── MATERIALS PROVIDED

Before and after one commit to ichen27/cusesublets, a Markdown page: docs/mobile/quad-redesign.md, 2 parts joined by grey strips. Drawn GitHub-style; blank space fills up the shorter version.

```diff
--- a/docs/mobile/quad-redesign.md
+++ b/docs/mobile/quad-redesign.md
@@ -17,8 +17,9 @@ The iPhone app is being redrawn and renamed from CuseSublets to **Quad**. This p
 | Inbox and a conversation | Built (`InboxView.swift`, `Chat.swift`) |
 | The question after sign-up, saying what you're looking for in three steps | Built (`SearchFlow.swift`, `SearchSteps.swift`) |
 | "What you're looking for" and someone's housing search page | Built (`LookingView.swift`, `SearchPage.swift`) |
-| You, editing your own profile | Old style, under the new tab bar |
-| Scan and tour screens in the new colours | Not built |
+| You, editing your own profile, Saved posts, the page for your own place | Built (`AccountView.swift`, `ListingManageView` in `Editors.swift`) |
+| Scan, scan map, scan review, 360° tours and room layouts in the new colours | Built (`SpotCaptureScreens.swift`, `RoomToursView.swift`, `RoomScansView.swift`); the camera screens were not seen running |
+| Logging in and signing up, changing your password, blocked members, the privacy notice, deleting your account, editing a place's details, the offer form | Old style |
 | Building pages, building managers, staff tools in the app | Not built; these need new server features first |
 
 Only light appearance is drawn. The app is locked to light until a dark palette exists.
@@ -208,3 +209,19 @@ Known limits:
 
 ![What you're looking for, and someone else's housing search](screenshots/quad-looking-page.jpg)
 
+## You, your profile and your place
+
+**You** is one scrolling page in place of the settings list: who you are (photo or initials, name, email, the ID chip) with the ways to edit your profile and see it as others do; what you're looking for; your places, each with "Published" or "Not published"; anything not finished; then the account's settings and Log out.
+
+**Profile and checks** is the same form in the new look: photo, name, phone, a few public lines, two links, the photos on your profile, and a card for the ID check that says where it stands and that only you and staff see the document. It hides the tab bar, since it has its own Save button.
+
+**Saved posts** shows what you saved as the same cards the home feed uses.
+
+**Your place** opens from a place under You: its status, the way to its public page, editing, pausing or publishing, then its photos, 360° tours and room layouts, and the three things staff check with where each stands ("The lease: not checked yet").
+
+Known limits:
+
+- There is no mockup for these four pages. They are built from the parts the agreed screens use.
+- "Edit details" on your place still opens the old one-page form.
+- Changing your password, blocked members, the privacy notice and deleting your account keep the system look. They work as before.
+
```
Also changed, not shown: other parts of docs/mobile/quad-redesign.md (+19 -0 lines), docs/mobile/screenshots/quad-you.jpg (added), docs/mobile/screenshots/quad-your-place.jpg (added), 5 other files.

────
── MATERIALS PROVIDED

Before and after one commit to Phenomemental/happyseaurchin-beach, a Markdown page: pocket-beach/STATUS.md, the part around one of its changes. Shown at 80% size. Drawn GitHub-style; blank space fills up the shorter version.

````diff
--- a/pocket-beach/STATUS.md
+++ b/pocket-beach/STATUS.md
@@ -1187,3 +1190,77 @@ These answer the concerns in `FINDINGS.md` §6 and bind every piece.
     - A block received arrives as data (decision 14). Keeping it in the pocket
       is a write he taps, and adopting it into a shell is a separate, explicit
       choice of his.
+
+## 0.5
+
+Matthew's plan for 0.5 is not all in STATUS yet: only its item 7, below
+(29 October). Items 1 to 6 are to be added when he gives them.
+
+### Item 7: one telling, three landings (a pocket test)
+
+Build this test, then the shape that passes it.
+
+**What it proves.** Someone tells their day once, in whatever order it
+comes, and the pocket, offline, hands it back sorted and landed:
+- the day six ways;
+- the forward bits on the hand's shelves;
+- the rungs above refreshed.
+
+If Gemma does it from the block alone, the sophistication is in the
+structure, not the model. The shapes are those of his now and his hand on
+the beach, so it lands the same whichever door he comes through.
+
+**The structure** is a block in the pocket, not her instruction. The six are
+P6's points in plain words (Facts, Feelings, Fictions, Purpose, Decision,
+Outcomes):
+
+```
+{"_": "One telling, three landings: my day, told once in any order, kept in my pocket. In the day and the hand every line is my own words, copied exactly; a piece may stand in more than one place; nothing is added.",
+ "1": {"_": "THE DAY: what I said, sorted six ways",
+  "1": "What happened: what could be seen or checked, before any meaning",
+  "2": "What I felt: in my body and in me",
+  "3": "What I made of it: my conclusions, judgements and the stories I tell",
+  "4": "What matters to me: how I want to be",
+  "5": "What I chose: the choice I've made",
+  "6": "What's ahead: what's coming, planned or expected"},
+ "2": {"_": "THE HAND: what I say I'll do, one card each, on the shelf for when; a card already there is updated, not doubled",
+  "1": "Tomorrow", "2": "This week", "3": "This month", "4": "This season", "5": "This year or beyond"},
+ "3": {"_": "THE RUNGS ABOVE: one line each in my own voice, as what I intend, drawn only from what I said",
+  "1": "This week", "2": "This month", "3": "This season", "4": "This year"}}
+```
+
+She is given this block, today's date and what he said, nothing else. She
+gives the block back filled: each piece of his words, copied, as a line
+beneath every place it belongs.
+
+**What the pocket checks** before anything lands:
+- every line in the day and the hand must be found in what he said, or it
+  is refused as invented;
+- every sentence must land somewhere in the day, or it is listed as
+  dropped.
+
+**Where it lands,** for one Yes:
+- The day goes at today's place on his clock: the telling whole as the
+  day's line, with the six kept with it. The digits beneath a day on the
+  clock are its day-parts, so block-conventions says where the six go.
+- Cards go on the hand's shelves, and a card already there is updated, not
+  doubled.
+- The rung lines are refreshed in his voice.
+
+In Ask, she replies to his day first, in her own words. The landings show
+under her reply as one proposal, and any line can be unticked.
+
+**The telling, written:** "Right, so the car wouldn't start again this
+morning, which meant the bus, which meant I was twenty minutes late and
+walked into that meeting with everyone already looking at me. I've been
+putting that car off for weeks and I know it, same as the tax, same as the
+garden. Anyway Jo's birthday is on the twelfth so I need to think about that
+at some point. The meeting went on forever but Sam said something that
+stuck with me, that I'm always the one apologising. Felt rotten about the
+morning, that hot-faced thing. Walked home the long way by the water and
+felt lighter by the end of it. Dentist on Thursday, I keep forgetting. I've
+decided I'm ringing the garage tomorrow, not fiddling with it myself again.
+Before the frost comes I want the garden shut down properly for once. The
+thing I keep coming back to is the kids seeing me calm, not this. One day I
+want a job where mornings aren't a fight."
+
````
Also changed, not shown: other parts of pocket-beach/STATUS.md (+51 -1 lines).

────
── MATERIALS PROVIDED

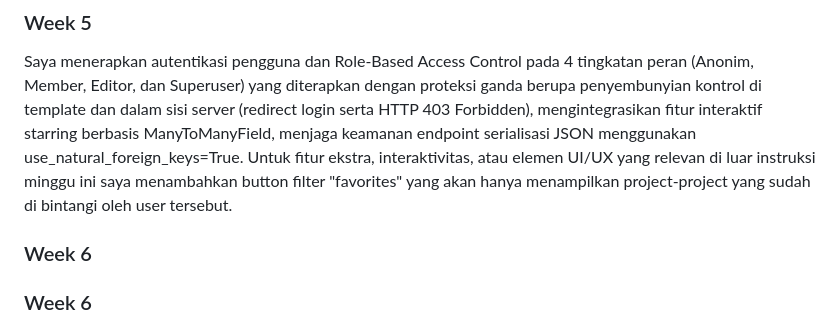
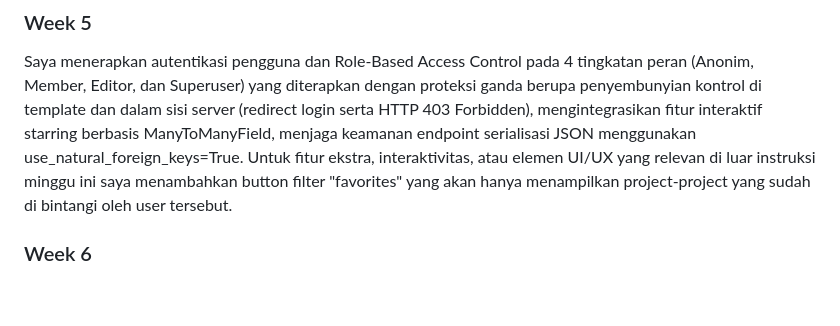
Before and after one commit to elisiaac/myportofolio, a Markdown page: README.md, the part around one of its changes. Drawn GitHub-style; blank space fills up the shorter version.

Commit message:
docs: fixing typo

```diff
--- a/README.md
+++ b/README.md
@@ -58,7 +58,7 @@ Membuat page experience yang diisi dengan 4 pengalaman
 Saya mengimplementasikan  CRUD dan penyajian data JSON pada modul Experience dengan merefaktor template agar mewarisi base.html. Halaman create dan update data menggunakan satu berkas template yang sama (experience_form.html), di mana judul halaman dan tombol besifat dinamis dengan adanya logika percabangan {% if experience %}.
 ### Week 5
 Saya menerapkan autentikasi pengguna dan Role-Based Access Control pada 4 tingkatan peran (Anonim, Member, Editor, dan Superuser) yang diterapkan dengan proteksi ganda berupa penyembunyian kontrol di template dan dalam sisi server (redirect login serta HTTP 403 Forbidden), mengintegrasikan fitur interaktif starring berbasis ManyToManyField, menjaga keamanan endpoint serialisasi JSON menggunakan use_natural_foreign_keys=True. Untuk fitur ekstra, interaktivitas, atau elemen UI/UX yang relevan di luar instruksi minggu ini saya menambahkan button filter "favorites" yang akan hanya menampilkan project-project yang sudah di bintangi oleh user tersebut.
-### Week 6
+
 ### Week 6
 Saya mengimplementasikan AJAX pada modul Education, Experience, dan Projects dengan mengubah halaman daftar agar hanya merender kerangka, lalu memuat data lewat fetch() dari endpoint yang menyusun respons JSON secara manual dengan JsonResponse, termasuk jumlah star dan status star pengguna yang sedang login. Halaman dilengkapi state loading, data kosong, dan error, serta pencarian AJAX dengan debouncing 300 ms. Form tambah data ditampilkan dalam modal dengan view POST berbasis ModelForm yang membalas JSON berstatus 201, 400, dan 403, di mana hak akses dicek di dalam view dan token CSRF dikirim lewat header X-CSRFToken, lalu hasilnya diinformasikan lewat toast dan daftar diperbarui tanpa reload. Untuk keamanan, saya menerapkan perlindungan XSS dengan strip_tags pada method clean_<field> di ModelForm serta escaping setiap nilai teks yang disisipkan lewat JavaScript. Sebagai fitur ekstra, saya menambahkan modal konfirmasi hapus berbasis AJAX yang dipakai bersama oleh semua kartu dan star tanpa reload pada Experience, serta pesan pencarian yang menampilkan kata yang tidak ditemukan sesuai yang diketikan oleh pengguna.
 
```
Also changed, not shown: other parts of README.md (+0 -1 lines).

────

§ AIM OF THE TASK: Copy the lines above that hold the word "photos".

§ RESPONSE TO THE TASK:
+**Profile and checks** is the same form in the new look: photo, name, phone, a few public lines, two links, the photos on your profile, and a card for the ID check that says where it stands and that only you and staff see the document. It hides the tab bar, since it has its own Save button.
+**Your place** opens from a place under You: its status, the way to its public page, editing, pausing or publishing, then its photos, 360° tours and room layouts, and the three things staff check with where each stands ("The lease: not checked yet").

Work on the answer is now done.